Did you know there are pedal zones? Joseph Banowetz's book "The Pianist's Guide To Pedaling" is an excellent source on pedaling technique. Pedaling is an area much too often ignored in piano teaching. Your foot needs technique, too! You'll be amazed at the difference you hear once you attend to training your pedal foot. Can you imagine a chauffeur that doesn't break well? Well, that's what you might sound like with an untrained foot.

Suzuki Links

More information about the history and methodology of the Suzuki method can be found at these organizations sites as well as many other state and local Suzuki organizations you can search for. Teaching the Suzuki method requires training and certification.


Suzuki Association of the Americas

European Suzuki Association

International Suzuki Association

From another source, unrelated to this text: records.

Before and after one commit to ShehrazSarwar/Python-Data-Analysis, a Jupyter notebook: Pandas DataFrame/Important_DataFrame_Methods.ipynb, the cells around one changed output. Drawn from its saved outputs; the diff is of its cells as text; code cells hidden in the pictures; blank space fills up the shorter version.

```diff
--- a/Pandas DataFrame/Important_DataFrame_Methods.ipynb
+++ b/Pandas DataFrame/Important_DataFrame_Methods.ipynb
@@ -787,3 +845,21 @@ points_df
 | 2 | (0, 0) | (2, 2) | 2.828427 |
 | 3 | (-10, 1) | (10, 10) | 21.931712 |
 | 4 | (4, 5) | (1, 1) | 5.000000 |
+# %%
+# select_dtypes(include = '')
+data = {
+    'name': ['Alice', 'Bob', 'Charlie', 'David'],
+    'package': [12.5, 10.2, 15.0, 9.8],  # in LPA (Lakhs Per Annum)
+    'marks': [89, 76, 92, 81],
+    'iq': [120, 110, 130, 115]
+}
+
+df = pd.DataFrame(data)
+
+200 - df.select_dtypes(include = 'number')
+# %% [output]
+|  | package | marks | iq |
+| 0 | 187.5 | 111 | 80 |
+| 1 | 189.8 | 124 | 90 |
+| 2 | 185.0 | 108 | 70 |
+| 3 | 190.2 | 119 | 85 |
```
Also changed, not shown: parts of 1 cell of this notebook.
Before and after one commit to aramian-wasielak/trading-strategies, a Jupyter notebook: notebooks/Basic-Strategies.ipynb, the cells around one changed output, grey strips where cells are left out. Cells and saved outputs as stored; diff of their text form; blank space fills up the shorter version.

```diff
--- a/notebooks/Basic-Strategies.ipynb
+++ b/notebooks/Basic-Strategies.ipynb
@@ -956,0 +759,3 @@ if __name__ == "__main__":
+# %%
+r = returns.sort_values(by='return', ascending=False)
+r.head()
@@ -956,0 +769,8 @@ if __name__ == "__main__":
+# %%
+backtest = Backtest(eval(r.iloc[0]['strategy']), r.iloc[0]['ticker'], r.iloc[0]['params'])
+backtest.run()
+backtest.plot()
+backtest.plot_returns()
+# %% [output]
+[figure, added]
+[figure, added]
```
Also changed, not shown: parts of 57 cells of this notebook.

Mastery over body mechanics is essential to developing flawless technique. This takes time, patience, and lots of practice. Most importantly, you need proper instruction. Instruction in technique can never come from a book, and especially not from exercises created for the sole purpose of repeating sequences of notes. These exercises done with poor technique just further solidifies faulty and labored muscle memory. Each finger has its optimal position, as transient as it may be, and the hand and the arm should be in balance to support the independent action of each finger. Without independence, your fingers won't be consistent in touch or rhythm in scale passages, or be able to play Chopin, holding down notes with fingers 1 and 2 and trilling fingers 4 and 5 at the same time.

Music Reading

Yes, I teach music reading. The Suzuki method does not mean that you don't read music. I teach reading using a variety of approaches, designed to make sight-reading a very manageable task. What Suzuki develops above reading music, is lightening fast memory, superior tone, and an intuitive ear. These are valuable skills for a musician, ones that give you freedom from the paper, and freedom to express.

Steps to Polishing

Every song has steps to being performable. Concert pianists do not sight-read on stage. It is memorized, in fact "over-memorized." A song goes through these stages - learning the notes and rhythm, correct fingering, solid technique, musicality and tone, and finally "owning" the song or mastery. Each stage of a song is documented on the student's progress record. Students love to look back and see the proof of their accomplishments.

By concentrating on precision,

one arrives at technique,

but by concentrating on technique

one does not arrive at precision.

-Bruno Walter

Steps to Music Learning

I have an in-depth, four stage outline on music learning that I give at my orientation.

Please contact me to schedule one.


Please email me if you are interested in lessons.

My email is my first name, brigitte, spelled with 2 i's and no D, followed by

I look forward to hearing from you!

© 2001 Brigitte Doss-Johnson